**What you have to do**
Scan the material below for the string "monitoring". Report every line that has it.

**Record excerpts**

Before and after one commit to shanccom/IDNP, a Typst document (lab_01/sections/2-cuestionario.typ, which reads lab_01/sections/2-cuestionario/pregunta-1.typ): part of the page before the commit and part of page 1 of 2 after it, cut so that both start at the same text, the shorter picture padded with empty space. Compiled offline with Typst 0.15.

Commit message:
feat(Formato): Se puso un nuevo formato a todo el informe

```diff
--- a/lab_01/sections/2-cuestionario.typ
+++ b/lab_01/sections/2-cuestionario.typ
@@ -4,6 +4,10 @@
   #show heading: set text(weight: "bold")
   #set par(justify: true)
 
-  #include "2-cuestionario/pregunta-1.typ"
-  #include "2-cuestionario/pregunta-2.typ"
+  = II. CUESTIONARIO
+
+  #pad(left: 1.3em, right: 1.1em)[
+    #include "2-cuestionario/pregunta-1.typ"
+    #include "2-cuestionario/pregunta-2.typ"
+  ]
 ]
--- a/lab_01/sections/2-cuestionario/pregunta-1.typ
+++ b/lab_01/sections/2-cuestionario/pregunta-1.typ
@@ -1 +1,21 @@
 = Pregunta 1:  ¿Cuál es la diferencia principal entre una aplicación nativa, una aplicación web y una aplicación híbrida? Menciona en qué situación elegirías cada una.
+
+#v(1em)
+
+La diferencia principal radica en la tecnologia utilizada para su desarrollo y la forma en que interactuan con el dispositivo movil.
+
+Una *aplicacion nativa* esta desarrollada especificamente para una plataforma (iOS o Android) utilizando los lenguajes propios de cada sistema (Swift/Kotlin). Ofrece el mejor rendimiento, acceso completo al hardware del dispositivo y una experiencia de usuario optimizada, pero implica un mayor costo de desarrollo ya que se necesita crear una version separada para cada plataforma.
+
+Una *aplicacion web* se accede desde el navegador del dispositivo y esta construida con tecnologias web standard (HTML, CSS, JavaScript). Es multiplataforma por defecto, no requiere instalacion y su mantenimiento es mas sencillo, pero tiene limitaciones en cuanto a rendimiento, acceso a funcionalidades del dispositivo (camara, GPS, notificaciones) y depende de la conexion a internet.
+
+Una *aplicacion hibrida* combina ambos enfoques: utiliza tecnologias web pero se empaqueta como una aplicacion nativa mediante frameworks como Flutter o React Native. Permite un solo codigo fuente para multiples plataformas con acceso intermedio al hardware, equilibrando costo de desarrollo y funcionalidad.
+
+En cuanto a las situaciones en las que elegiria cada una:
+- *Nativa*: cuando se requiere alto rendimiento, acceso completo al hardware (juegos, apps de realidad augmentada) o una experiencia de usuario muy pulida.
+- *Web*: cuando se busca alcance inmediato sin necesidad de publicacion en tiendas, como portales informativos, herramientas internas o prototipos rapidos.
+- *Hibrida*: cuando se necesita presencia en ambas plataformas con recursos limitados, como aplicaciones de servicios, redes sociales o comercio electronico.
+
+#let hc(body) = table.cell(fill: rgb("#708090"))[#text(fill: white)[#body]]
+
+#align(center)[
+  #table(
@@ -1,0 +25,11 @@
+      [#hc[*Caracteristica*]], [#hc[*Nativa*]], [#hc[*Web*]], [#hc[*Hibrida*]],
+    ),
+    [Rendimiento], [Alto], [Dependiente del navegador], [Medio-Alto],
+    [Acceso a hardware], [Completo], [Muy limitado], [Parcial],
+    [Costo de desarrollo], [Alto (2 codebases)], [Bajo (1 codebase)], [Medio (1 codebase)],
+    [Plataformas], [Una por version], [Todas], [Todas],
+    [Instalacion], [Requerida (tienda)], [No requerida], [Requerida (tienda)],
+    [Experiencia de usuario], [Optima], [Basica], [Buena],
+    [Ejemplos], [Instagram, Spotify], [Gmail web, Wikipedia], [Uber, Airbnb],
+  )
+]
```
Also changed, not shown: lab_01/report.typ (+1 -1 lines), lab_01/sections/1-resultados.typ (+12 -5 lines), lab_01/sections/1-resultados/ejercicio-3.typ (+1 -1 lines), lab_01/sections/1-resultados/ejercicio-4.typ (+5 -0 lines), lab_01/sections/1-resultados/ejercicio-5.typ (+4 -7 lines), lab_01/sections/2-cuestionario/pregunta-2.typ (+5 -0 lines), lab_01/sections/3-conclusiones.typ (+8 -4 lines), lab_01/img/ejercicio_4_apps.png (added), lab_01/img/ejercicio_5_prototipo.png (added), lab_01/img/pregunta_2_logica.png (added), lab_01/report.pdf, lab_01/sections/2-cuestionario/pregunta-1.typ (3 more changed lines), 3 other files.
--
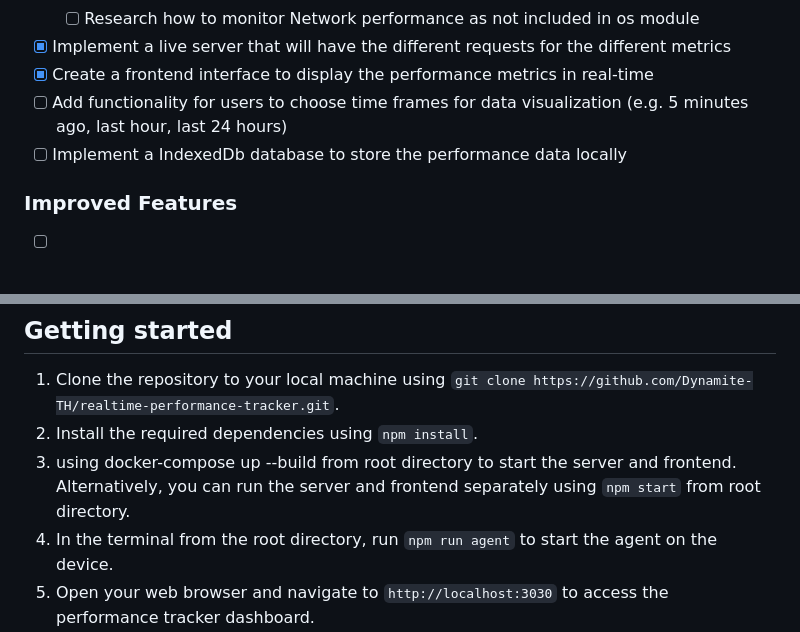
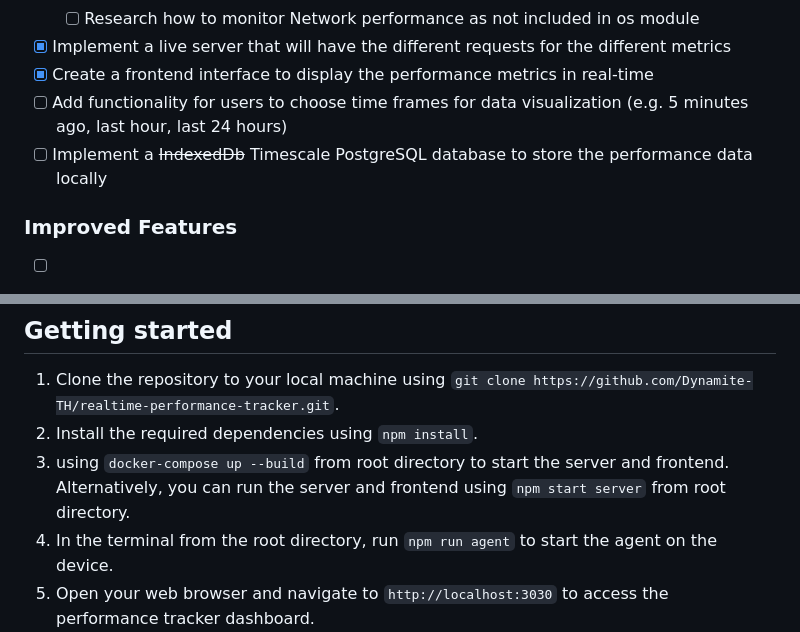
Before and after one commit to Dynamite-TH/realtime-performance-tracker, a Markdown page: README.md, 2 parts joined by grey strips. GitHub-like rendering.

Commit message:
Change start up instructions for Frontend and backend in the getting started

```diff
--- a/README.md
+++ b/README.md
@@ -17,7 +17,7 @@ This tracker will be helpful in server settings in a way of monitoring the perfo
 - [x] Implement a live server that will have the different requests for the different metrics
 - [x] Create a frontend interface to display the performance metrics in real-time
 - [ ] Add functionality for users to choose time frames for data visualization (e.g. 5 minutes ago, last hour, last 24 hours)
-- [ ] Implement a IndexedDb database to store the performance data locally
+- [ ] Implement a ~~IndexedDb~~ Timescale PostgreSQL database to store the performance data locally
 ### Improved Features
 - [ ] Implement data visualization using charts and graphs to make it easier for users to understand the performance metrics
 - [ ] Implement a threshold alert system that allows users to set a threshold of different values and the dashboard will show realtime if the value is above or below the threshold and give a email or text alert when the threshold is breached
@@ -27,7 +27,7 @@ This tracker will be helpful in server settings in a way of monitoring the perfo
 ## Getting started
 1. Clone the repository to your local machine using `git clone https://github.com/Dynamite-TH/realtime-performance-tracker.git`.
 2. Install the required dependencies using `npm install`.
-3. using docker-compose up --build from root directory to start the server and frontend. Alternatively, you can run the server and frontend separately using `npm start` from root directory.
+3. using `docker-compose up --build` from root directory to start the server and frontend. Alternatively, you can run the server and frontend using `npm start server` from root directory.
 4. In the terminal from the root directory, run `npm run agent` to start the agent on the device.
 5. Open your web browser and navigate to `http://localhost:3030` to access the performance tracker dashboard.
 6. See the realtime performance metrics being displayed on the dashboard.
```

**Result of this task**
@@ -17,7 +17,7 @@ This tracker will be helpful in server settings in a way of monitoring the perfo
@@ -27,7 +27,7 @@ This tracker will be helpful in server settings in a way of monitoring the perfo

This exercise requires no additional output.